Little fourteen-month-old Cockerpoo Izzy (on the left) knows if she barks for long enough she will eventually find her people’s breaking point and get the attention she wants, that if she scratches at the back door someone will open it immediately each time, if she jumps up at people it guarantees attention of some sort – every time. It’s important she stops jumping up, because the people have lots of children coming to their house.

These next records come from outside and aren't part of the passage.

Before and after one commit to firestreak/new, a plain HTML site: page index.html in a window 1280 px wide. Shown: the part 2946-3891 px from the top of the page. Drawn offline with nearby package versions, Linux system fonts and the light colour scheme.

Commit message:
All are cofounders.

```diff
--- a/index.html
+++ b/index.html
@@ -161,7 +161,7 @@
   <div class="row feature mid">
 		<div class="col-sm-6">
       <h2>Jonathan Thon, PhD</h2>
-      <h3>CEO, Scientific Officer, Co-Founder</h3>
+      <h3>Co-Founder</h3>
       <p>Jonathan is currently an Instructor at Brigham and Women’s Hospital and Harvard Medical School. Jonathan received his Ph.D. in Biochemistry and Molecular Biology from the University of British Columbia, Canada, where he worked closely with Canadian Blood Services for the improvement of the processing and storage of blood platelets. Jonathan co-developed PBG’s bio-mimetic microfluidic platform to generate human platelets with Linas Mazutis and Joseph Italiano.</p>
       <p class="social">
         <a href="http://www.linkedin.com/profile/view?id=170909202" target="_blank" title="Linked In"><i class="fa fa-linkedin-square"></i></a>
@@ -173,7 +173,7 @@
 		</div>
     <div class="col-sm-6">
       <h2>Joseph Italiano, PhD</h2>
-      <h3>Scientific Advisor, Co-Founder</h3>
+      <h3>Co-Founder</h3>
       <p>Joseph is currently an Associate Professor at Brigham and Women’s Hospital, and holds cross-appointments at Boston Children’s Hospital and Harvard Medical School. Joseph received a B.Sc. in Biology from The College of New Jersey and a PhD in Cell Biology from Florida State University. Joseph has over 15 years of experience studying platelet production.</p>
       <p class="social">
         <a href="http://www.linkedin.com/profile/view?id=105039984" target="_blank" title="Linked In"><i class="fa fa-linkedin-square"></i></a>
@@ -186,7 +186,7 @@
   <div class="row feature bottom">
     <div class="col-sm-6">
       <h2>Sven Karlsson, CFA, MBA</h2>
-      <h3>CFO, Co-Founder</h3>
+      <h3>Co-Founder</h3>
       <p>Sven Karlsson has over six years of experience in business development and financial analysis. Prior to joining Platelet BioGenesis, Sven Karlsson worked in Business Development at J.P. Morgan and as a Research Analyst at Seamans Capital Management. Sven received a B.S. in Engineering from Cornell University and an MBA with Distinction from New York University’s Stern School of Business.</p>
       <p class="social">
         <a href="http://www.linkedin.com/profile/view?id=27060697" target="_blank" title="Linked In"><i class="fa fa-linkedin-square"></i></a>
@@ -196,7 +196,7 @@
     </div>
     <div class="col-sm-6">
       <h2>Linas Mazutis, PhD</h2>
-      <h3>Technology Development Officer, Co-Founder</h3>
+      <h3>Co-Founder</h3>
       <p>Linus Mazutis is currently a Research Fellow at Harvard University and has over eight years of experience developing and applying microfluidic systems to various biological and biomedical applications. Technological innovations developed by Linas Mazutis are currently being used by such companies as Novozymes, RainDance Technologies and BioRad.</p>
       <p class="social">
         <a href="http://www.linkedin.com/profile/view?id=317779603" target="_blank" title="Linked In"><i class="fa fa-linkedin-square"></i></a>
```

She is a gorgeous little dog with a wonderful personality, and plenty of it! I have had special training in this line of behaviour from my own Cocker Spaniel, Pickle. No amount of book-learning or education can teach how to deal with this sort of thing as well as hands on experience with ones own dog. I call it ‘Pickling’ – constantly looking for something to do and noisily pestering to get what he wants – given a chance. One thing that is a complete waste of time is to get cross! Pickle has now mostly learnt that good behaviour along with plenty to keep him busy gets the best results, but it has been quite a learning curve for me and I appreciate how difficult it is getting other people on board so they don’t sabotage my efforts!
Just like Pickle, Izzy is loving, soft and gentle – an absolute darling.
I put my experience to good use and soon had Izzy like putty in my hands! She was really focused on me. Never had they had such a calm and quiet evening. We showed her why it was far nicer to have her feet on the floor. It was like a little dance. She put her feet on me – I gently tipped her off and looked away – her feet went back on the floor – I tickled her chest gently. Clever little dog then worked it out that she still was rewarded for jumping up, but it was part of a chain – she still got her attention in the end so I didn’t reward her each time. Then I started to ignore her and wait for her to work it out and get down by herself. She sat down. BINGO. Soon you could see she was thinking about putting her feet up on me but not doing it, and sitting down instead! Food Reward!
Intermittently she went back to pestering to be let out, which we ignored. When she gave up I opened the door. As I suspected, she didn’t want to go outside – just someone to jump up at her bidding – especially when they are busy doing something else, like eating, talking, watching TV or on the phone. I know all the tricks – Pickle has taught me!
The most exasperating problem of all is that Izzy barks persistently until she gets what she wants, and although she didn’t do this when I was there directing operations, she has to learn that barking, also, doesn’t get results. Never. Dogs do what works, even if it only works sometimes. They may even have to walk out on her and shut the door when she starts. Barking that never gets results is a waste of time. The important flip-side to this is they must instigate attention and fun things more regularly themselves – when she’s quiet.
She needs lots of praise for doing the right things, but not so much that it fires her up again. A benefit that will filter down from her gentleman owner being less of a pushover at home is she will take more notice of him when they are out and he wants to call her back to him.